He said: “There is still a backlog of external audits. Currently, PAC is scrutinising accounts as far back as 2013 at the time when controlling officers responsible either have left the MDAs in question or have retired from the public service.
“Further, there are still weaknesses in the actions and follow up based on recommendations of the National Audit Office [NAO] and PAC. In respect of Parliament’s Budget and Finance Committee, there is more opportunity for scrutiny of the draft budget than for budget execution.”
As part of solutions, Kuwali called for the need to respect certain principles in the implementation of the national budget, like the budget being approved by the Legislature prior to implementation.
He said: “A well-functioning public finance management system must have clear rules on transparency and reporting, as well as enforceable sanctions for failure.”
MLS executive director Tiwonge Kayira urged people in the country to make use of the information while rights activist Moses Mkandawire lamented the deep rooted culture of corruption in the country.
MLS is scheduled to host another public lecture, focusing on injunctions, in Lilongwe this Thursday. It will be presented by Marshal Chilenga.

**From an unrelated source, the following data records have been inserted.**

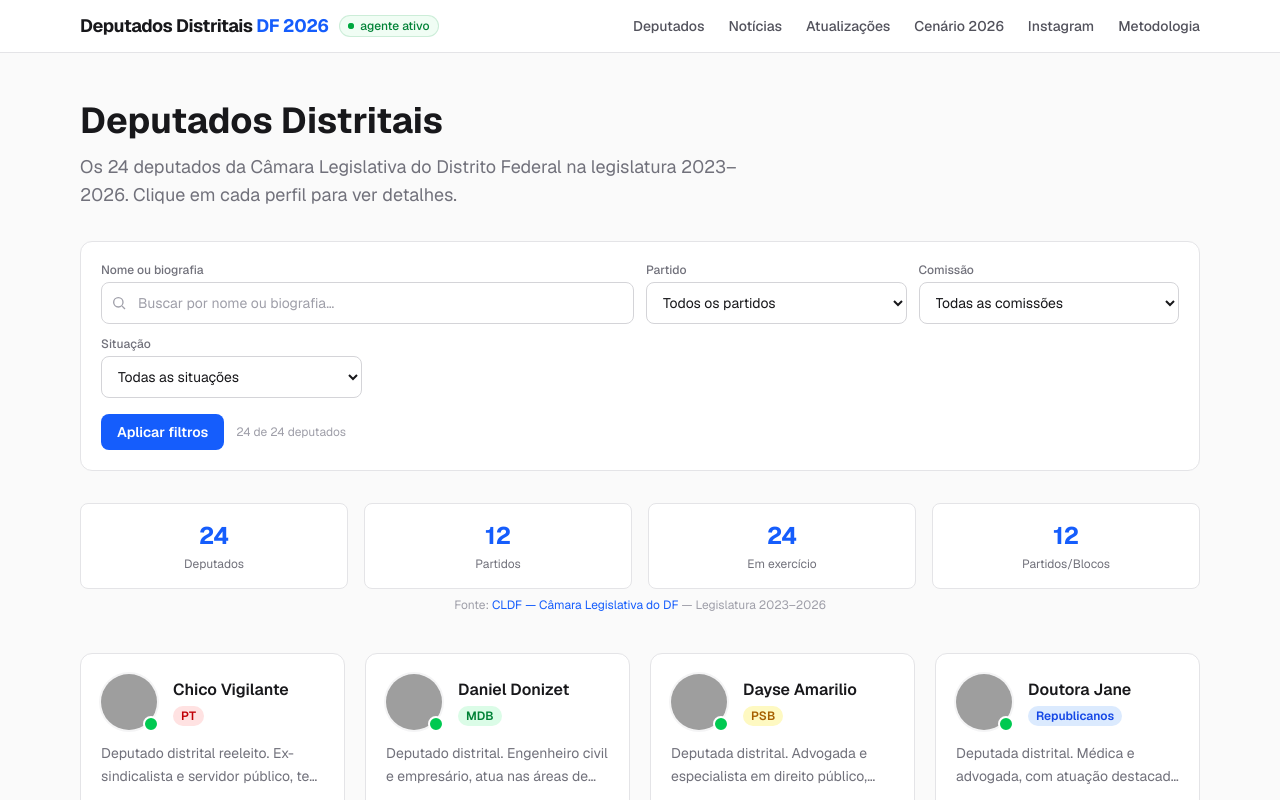
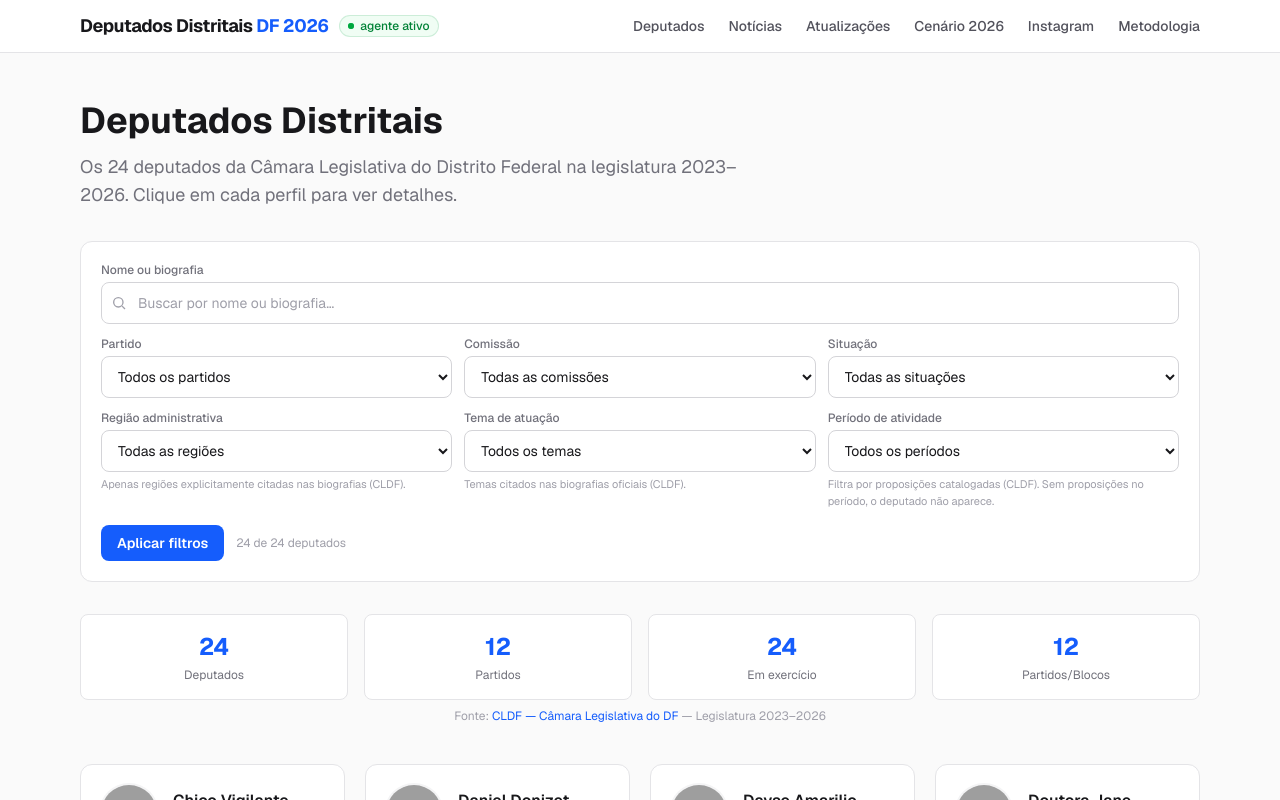
Before and after one commit to gustavomelofr/deputados-distritais-df-2026, a Next.js app: page /deputados-distritais in a window 1280 px wide. Shown: the top 800 px of the page. Built offline with nearby package versions, Linux system fonts and the light colour scheme; grey boxes are pictures that could not be loaded.

Commit message:
feat(loop): atualização aprovada 2026-07-25T15-53-56-200Z (#27)
Co-authored-by: Agente Contínuo <agente@deputadosdistritais.dev>

```diff
--- a/src/app/deputados-distritais/page.tsx
+++ b/src/app/deputados-distritais/page.tsx
@@ -8,6 +8,9 @@ interface Props {
     q?: string;
     comissao?: string;
     situacao?: string;
+    regiao?: string;
+    tema?: string;
+    periodo?: string;
   }>;
 }
 
@@ -39,9 +42,44 @@ const situacoes: { valor: string; rotulo: string }[] = [
   { valor: 'suplente', rotulo: 'Suplente' },
 ];
 
+// Regiões administrativas e temas são derivados apenas das biografias oficiais
+// (fonte: CLDF). Listas vazias em cada deputado significam "não declarado".
+const regioesAdministrativas = [
+  ...new Set(deputados.flatMap((d) => d.regioesAdministrativas ?? [])),
+].sort();
+
+const temas = [
+  ...new Set(deputados.flatMap((d) => d.temas ?? [])),
+].sort();
+
+// Períodos derivados das datas das proposições reais catalogadas (fonte: CLDF).
+// Quando não há proposições em um período, o filtro retorna lista vazia com
+// estado honesto de indisponibilidade.
+const periodos: { valor: string; rotulo: string }[] = [
+  { valor: '2026-07', rotulo: 'Julho de 2026' },
+  { valor: '2026-06', rotulo: 'Junho de 2026' },
+  { valor: '2026', rotulo: 'Ano de 2026' },
+];
+
+const deputadoTemProposicaoNoPeriodo = (
+  slug: string,
+  periodo: string,
+): boolean => {
+  const props = proposicoesPorDeputado[slug];
+  if (!props || props.length === 0) return false;
+  return props.some((p) => p.data.startsWith(periodo));
+};
+
 export default async function DeputadosPage({ searchParams }: Props) {
-  const { partido: filtroPartido, q: busca, comissao: filtroComissao, situacao: filtroSituacao } =
-    await searchParams;
+  const {
+    partido: filtroPartido,
+    q: busca,
+    comissao: filtroComissao,
+    situacao: filtroSituacao,
+    regiao: filtroRegiao,
+    tema: filtroTema,
+    periodo: filtroPeriodo,
+  } = await searchParams;
   const partidoValido = filtroPartido
     ? partidos.find((p) => p === filtroPartido)
     : null;
@@ -51,12 +89,24 @@ export default async function DeputadosPage({ searchParams }: Props) {
   const situacaoValida = filtroSituacao
     ? situacoes.find((s) => s.valor === filtroSituacao)?.valor ?? null
     : null;
+  const regiaoValida = filtroRegiao
+    ? regioesAdministrativas.find((r) => r === filtroRegiao)
+    : null;
+  const temaValido = filtroTema ? temas.find((t) => t === filtroTema) : null;
+  const periodoValido = filtroPeriodo
+    ? periodos.find((p) => p.valor === filtroPeriodo)?.valor ?? null
+    : null;
 
   const termoBusca = (busca ?? '').trim().toLowerCase();
   const deputadosFiltrados = deputados.filter((d) => {
     if (partidoValido && d.partido !== partidoValido) return false;
     if (comissaoValida && !d.comissoes.includes(comissaoValida)) return false;
     if (situacaoValida && d.statusMandato !== situacaoValida) return false;
+    if (regiaoValida && !(d.regioesAdministrativas ?? []).includes(regiaoValida))
+      return false;
+    if (temaValido && !(d.temas ?? []).includes(temaValido)) return false;
+    if (periodoValido && !deputadoTemProposicaoNoPeriodo(d.slug, periodoValido))
+      return false;
     if (termoBusca) {
       const alvo = `${d.nome} ${d.nomeCompleto ?? ''} ${d.biografia}`.toLowerCase();
       if (!alvo.includes(termoBusca)) return false;
@@ -65,7 +115,13 @@ export default async function DeputadosPage({ searchParams }: Props) {
   });
 
   const haFiltrosAtivos = Boolean(
-    partidoValido || comissaoValida || situacaoValida || termoBusca,
+    partidoValido ||
+      comissaoValida ||
+      situacaoValida ||
+      regiaoValida ||
+      temaValido ||
+      periodoValido ||
+      termoBusca,
   );
 
   return (
@@ -89,8 +145,8 @@ export default async function DeputadosPage({ searchParams }: Props) {
         role="search"
         aria-label="Filtros combináveis da listagem de deputados distritais"
       >
-        <div className="grid grid-cols-1 sm:grid-cols-2 lg:grid-cols-4 gap-3">
-          <div className="lg:col-span-2">
+        <div className="grid grid-cols-1 sm:grid-cols-2 lg:grid-cols-3 gap-3">
+          <div className="sm:col-span-2 lg:col-span-3">
             <label
               htmlFor="filtro-nome"
               className="block text-xs font-medium text-zinc-500 mb-1"
@@ -186,6 +242,100 @@ export default async function DeputadosPage({ searchParams }: Props) {
               ))}
             </select>
           </div>
+
+          <div>
+            <label
+              htmlFor="filtro-regiao"
+              className="block text-xs font-medium text-zinc-500 mb-1"
+            >
+              Região administrativa
+            </label>
+            <select
+              id="filtro-regiao"
+              name="regiao"
+              defaultValue={regiaoValida ?? ''}
+              className="w-full rounded-lg border border-zinc-300 bg-white px-3 py-2.5 text-sm text-zinc-900 focus:border-blue-500 focus:outline-none focus:ring-2 focus:ring-blue-100"
+              aria-describedby="filtro-regiao-ajuda"
+            >
+              <option value="">Todas as regiões</option>
+              {regioesAdministrativas.length === 0 ? (
+                <option value="" disabled>
+                  Nenhuma região declarada nas biografias
+                </option>
+              ) : (
+                regioesAdministrativas.map((r) => (
+                  <option key={r} value={r}>
+                    {r}
+                  </option>
+                ))
+              )}
+            </select>
+            <p id="filtro-regiao-ajuda" className="mt-1 text-[11px] text-zinc-400">
+              {regioesAdministrativas.length === 0
+                ? 'Ainda não coletado nas biografias oficiais.'
+                : 'Apenas regiões explicitamente citadas nas biografias (CLDF).'}
+            </p>
+          </div>
+
+          <div>
+            <label
+              htmlFor="filtro-tema"
+              className="block text-xs font-medium text-zinc-500 mb-1"
+            >
+              Tema de atuação
+            </label>
+            <select
+              id="filtro-tema"
+              name="tema"
+              defaultValue={temaValido ?? ''}
+              className="w-full rounded-lg border border-zinc-300 bg-white px-3 py-2.5 text-sm text-zinc-900 focus:border-blue-500 focus:outline-none focus:ring-2 focus:ring-blue-100"
+              aria-describedby="filtro-tema-ajuda"
+            >
+              <option value="">Todos os temas</option>
+              {temas.length === 0 ? (
+                <option value="" disabled>
+                  Nenhum tema declarado nas biografias
+                </option>
+              ) : (
+                temas.map((t) => (
+                  <option key={t} value={t}>
+                    {t}
+                  </option>
+                ))
+              )}
+            </select>
+            <p id="filtro-tema-ajuda" className="mt-1 text-[11px] text-zinc-400">
+              {temas.length === 0
+                ? 'Ainda não coletado nas biografias oficiais.'
+                : 'Temas citados nas biografias oficiais (CLDF).'}
+            </p>
+          </div>
+
+          <div>
+            <label
+              htmlFor="filtro-periodo"
+              className="block text-xs font-medium text-zinc-500 mb-1"
+            >
+              Período de atividade
+            </label>
+            <select
+              id="filtro-periodo"
+              name="periodo"
+              defaultValue={periodoValido ?? ''}
+              className="w-full rounded-lg border border-zinc-300 bg-white px-3 py-2.5 text-sm text-zinc-900 focus:border-blue-500 focus:outline-none focus:ring-2 focus:ring-blue-100"
+              aria-describedby="filtro-periodo-ajuda"
+            >
+              <option value="">Todos os períodos</option>
+              {periodos.map((p) => (
+                <option key={p.valor} value={p.valor}>
+                  {p.rotulo}
+                </option>
+              ))}
+            </select>
+            <p id="filtro-periodo-ajuda" className="mt-1 text-[11px] text-zinc-400">
+              Filtra por proposições catalogadas (CLDF). Sem proposições no período, o deputado não aparece.
+            </p>
+          </div>
         </div>
 
         <div className="mt-4 flex flex-wrap items-center gap-3">
@@ -246,6 +396,13 @@ export default async function DeputadosPage({ searchParams }: Props) {
           {situacaoValida
             ? ` · situação ${
                 situacoes.find((s) => s.valor === situacaoValida)?.rotulo
+              }`
+            : ''}
+          {regiaoValida ? ` · região ${regiaoValida}` : ''}
+          {temaValido ? ` · tema ${temaValido}` : ''}
+          {periodoValido
+            ? ` · período ${
+                periodos.find((p) => p.valor === periodoValido)?.rotulo
               }`
             : ''}
           {termoBusca ? ` · busca "${busca}"` : ''}.
--- a/src/data/deputados.ts
+++ b/src/data/deputados.ts
@@ -15,6 +15,8 @@ export const deputados: DeputadoDistrital[] = [
     presenca: [],
     gastos: [],
     statusMandato: 'exercicio',
+    regioesAdministrativas: [],
+    temas: ['Servidores públicos', 'Educação', 'Transporte público'],
   },
   {
     id: '2',
@@ -30,6 +32,8 @@ export const deputados: DeputadoDistrital[] = [
     presenca: [],
     gastos: [],
     statusMandato: 'exercicio',
+    regioesAdministrativas: [],
+    temas: ['Infraestrutura', 'Mobilidade urbana', 'Desenvolvimento econômico'],
   },
   {
     id: '3',
@@ -45,6 +49,8 @@ export const deputados: DeputadoDistrital[] = [
     presenca: [],
     gastos: [],
     statusMandato: 'exercicio',
+    regioesAdministrativas: [],
+    temas: ['Direitos das mulheres', 'Juventude', 'Assistência social'],
   },
   {
     id: '4',
@@ -60,6 +66,8 @@ export const deputados: DeputadoDistrital[] = [
     presenca: [],
     gastos: [],
     statusMandato: 'exercicio',
+    regioesAdministrativas: [],
+    temas: ['Saúde pública', 'Defesa dos animais', 'Direitos das mulheres'],
   },
   {
     id: '5',
@@ -75,6 +83,8 @@ export const deputados: DeputadoDistrital[] = [
     presenca: [],
     gastos: [],
     statusMandato: 'exercicio',
+    regioesAdministrativas: [],
+    temas: ['Licitações', 'Contratos públicos', 'Fiscalização do executivo'],
   },
   {
     id: '6',
@@ -90,6 +100,8 @@ export const deputados: DeputadoDistrital[] = [
     presenca: [],
     gastos: [],
     statusMandato: 'exercicio',
+    regioesAdministrativas: [],
+    temas: ['Direitos humanos', 'Educação', 'Transparência'],
   },
   {
     id: '7',
@@ -105,6 +117,8 @@ export const deputados: DeputadoDistrital[] = [
     presenca: [],
     gastos: [],
     statusMandato: 'exercicio',
+    regioesAdministrativas: [],
+    temas: ['Participação popular', 'Transparência', 'Combate às desigualdades'],
   },
   {
     id: '8',
@@ -120,6 +134,8 @@ export const deputados: DeputadoDistrital[] = [
     presenca: [],
     gastos: [],
     statusMandato: 'exercicio',
+    regioesAdministrativas: [],
+    temas: ['Mobilidade urbana', 'Geração de emprego', 'Infraestrutura'],
   },
   {
     id: '9',
@@ -135,6 +151,8 @@ export const deputados: DeputadoDistrital[] = [
     presenca: [],
     gastos: [],
     statusMandato: 'exercicio',
+    regioesAdministrativas: [],
+    temas: ['Comunicação pública', 'Cultura', 'Esporte'],
   },
   {
     id: '10',
@@ -150,6 +168,8 @@ export const deputados: DeputadoDistrital[] = [
     presenca: [],
     gastos: [],
     statusMandato: 'exercicio',
+    regioesAdministrativas: [],
+    temas: ['Assistência social', 'Juventude', 'Direitos das mulheres'],
   },
   {
     id: '11',
@@ -165,6 +185,8 @@ export const deputados: DeputadoDistrital[] = [
     presenca: [],
     gastos: [],
     statusMandato: 'exercicio',
+    regioesAdministrativas: [],
+    temas: ['Desenvolvimento regional', 'Obras'],
   },
   {
     id: '12',
@@ -180,6 +202,8 @@ export const deputados: DeputadoDistrital[] = [
     presenca: [],
     gastos: [],
     statusMandato: 'exercicio',
+    regioesAdministrativas: [],
+    temas: ['Segurança pública', 'Servidores públicos', 'Fiscalização do governo'],
   },
   {
     id: '13',
@@ -195,6 +219,8 @@ export const deputados: DeputadoDistrital[] = [
     presenca: [],
     gastos: [],
     statusMandato: 'exercicio',
+    regioesAdministrativas: [],
+    temas: ['Liberdade econômica', 'Geração de empregos', 'Desburocratização'],
   },
   {
     id: '14',
@@ -210,6 +236,8 @@ export const deputados: DeputadoDistrital[] = [
     presenca: [],
     gastos: [],
     statusMandato: 'exercicio',
+    regioesAdministrativas: ['Ceilândia'],
+    temas: ['Assistência social', 'Infraestrutura'],
   },
   {
     id: '15',
@@ -225,6 +253,8 @@ export const deputados: DeputadoDistrital[] = [
     presenca: [],
     gastos: [],
     statusMandato: 'exercicio',
+    regioesAdministrativas: [],
+    temas: ['Educação pública', 'Juventude', 'Direitos humanos'],
   },
   {
     id: '16',
@@ -240,6 +270,8 @@ export const deputados: DeputadoDistrital[] = [
     presenca: [],
     gastos: [],
     statusMandato: 'exercicio',
+    regioesAdministrativas: [],
+    temas: ['Assistência social', 'Combate às drogas', 'Comunidades'],
   },
   {
     id: '17',
@@ -255,6 +287,8 @@ export const deputados: DeputadoDistrital[] = [
     presenca: [],
     gastos: [],
     statusMandato: 'exercicio',
+    regioesAdministrativas: [],
+    temas: ['Direitos das mulheres', 'Crianças e adolescentes', 'Primeira infância'],
   },
   {
     id: '18',
@@ -270,6 +304,8 @@ export const deputados: DeputadoDistrital[] = [
     presenca: [],
     gastos: [],
     statusMandato: 'exercicio',
+    regioesAdministrativas: ['Planaltina'],
+    temas: ['Saúde', 'Direitos das mulheres', 'Comunidades carentes'],
   },
   {
     id: '19',
@@ -285,6 +321,8 @@ export const deputados: DeputadoDistrital[] = [
     presenca: [],
     gastos: [],
     statusMandato: 'exercicio',
+    regioesAdministrativas: [],
+    temas: ['Direitos trabalhistas', 'Transporte público', 'Moradia popular'],
   },
   {
     id: '20',
@@ -300,6 +338,8 @@ export const deputados: DeputadoDistrital[] = [
     presenca: [],
     gastos: [],
     statusMandato: 'exercicio',
+    regioesAdministrativas: [],
+    temas: ['Desenvolvimento rural', 'Abastecimento', 'Produtor rural'],
   },
   {
     id: '21',
@@ -315,6 +355,8 @@ export const deputados: DeputadoDistrital[] = [
     presenca: [],
     gastos: [],
     statusMandato: 'exercicio',
+    regioesAdministrativas: [],
+    temas: ['Habitação', 'Urbanização', 'Regularização fundiária'],
   },
   {
     id: '22',
@@ -330,6 +372,8 @@ export const deputados: DeputadoDistrital[] = [
     presenca: [],
     gastos: [],
     statusMandato: 'exercicio',
+    regioesAdministrativas: [],
+    temas: ['Segurança pública', 'Defesa do consumidor', 'Fiscalização do executivo'],
   },
   {
     id: '23',
@@ -345,6 +389,8 @@ export const deputados: DeputadoDistrital[] = [
     presenca: [],
     gastos: [],
     statusMandato: 'exercicio',
+    regioesAdministrativas: [],
+    temas: ['Inovação', 'Tecnologia', 'Geração de emprego'],
   },
   {
     id: '24',
@@ -360,6 +406,8 @@ export const deputados: DeputadoDistrital[] = [
     presenca: [],
     gastos: [],
     statusMandato: 'exercicio',
+    regioesAdministrativas: ['Samambaia'],
+    temas: ['Saúde', 'Educação', 'Geração de oportunidades'],
   },
 ];
 
--- a/src/types/index.ts
+++ b/src/types/index.ts
@@ -17,6 +17,12 @@ export interface DeputadoDistrital {
   presenca: Sessao[];
   gastos: Gasto[];
   statusMandato: 'exercicio' | 'licenca' | 'suplente';
+  // Regiões administrativas do DF explicitamente citadas na biografia oficial
+  // (fonte: CLDF). Lista vazia significa "região não declarada na biografia".
+  regioesAdministrativas?: string[];
+  // Temas de atuação explicitamente citados na biografia oficial (fonte: CLDF).
+  // Lista vazia significa "tema não declarado na biografia".
+  temas?: string[];
 }
 
 export interface Proposicao {
```
Also changed, not shown: 1 other file (tests, documents, lock files or other folders).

In recent years, Malawi has registered rising cases of abuse of public funds, according to various audit queries, including some reported by the National Audit Office. n